*** Opening DATA RECORDS ***

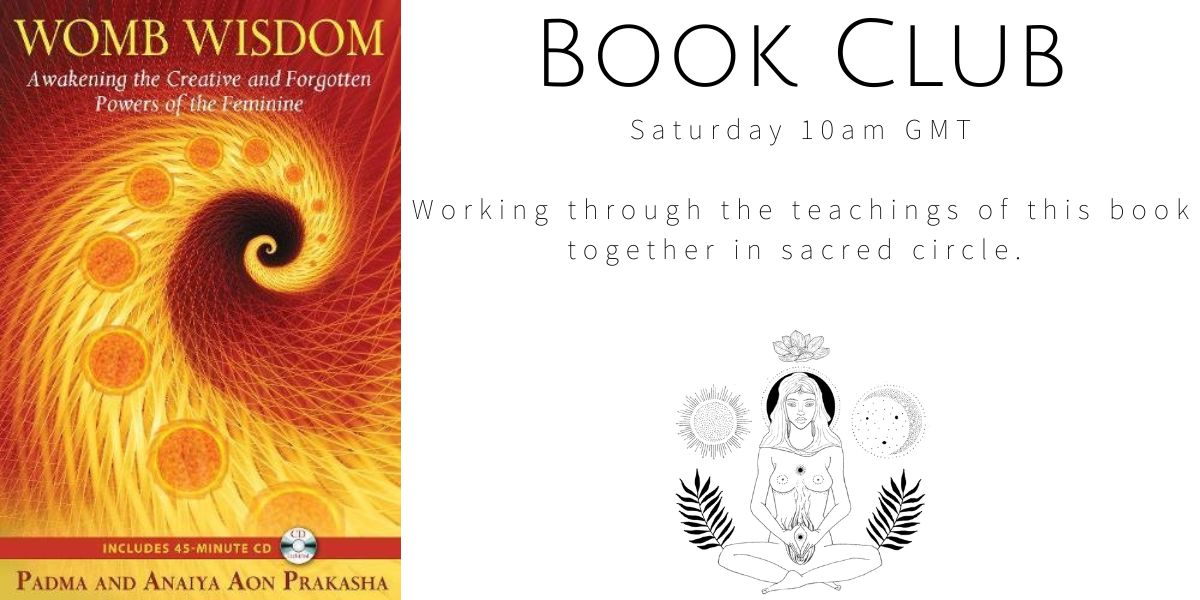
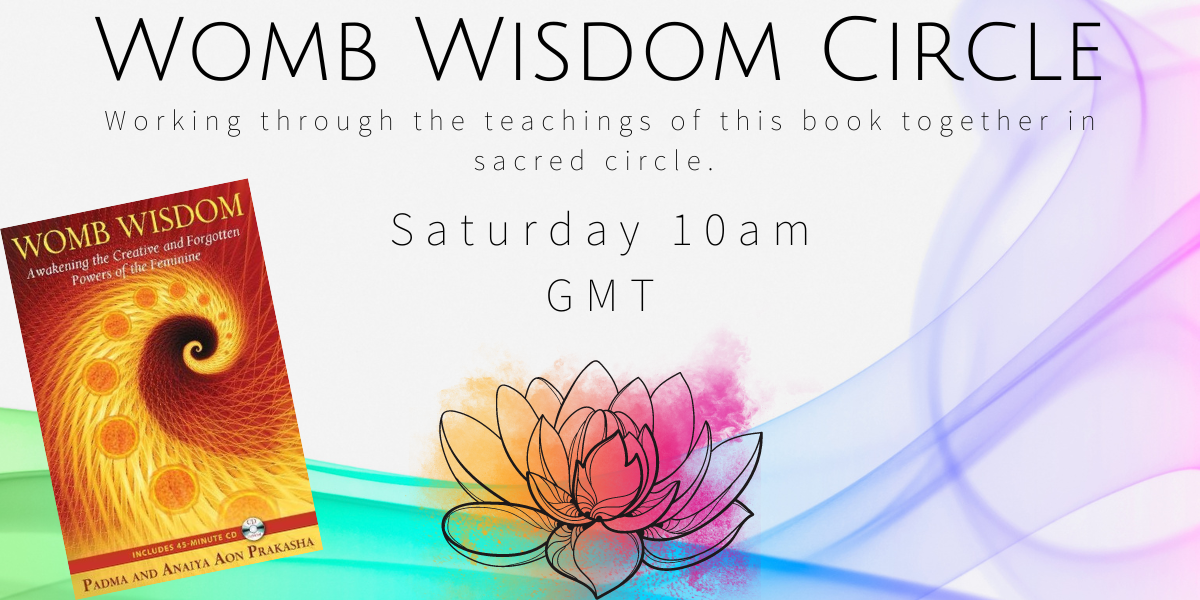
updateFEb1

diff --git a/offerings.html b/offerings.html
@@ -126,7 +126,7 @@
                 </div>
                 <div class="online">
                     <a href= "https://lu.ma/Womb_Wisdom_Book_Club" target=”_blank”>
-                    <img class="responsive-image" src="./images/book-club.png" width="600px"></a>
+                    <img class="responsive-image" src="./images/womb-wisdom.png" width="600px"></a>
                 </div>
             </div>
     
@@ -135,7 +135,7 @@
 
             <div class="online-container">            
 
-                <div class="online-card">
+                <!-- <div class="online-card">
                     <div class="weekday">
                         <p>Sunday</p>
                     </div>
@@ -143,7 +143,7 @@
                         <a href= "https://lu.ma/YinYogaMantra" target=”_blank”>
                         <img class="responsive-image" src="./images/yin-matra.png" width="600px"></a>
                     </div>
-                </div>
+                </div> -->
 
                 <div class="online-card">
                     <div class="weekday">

*** Closing DATA RECORDS ***
*** Opening DATA RECORDS ***

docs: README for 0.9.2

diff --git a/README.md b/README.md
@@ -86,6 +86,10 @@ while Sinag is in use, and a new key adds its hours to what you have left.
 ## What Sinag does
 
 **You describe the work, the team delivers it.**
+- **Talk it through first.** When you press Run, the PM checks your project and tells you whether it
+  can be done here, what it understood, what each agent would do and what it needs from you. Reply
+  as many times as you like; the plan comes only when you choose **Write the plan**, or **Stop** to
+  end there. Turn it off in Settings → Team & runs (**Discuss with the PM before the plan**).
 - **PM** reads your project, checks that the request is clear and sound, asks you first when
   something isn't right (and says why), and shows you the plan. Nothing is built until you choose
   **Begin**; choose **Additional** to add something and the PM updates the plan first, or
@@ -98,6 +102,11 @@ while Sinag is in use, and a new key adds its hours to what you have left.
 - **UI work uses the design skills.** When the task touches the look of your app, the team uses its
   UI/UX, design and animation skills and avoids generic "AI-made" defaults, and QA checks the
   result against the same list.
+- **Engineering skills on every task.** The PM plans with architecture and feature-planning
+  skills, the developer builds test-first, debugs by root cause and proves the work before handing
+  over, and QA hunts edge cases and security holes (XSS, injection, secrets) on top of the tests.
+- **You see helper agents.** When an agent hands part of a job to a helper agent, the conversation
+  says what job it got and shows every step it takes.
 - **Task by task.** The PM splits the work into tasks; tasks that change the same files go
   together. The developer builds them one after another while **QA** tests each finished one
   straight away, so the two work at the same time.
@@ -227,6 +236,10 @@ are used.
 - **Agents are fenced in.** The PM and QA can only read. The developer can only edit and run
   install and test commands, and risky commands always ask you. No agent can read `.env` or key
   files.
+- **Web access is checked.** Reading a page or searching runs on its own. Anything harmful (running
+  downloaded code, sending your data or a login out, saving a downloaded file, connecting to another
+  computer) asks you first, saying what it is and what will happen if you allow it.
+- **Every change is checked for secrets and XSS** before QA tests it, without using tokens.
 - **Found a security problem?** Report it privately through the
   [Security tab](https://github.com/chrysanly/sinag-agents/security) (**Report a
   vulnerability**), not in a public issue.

*** Closing DATA RECORDS ***

§ **EXERCISE BRIEF**
Scan the entries above. Copy each line that has the string "https".

§ **ANSWER FOR THIS EXERCISE**
                     <a href= "https://lu.ma/Womb_Wisdom_Book_Club" target=”_blank”>
                         <a href= "https://lu.ma/YinYogaMantra" target=”_blank”>
   [Security tab](https://github.com/chrysanly/sinag-agents/security) (**Report a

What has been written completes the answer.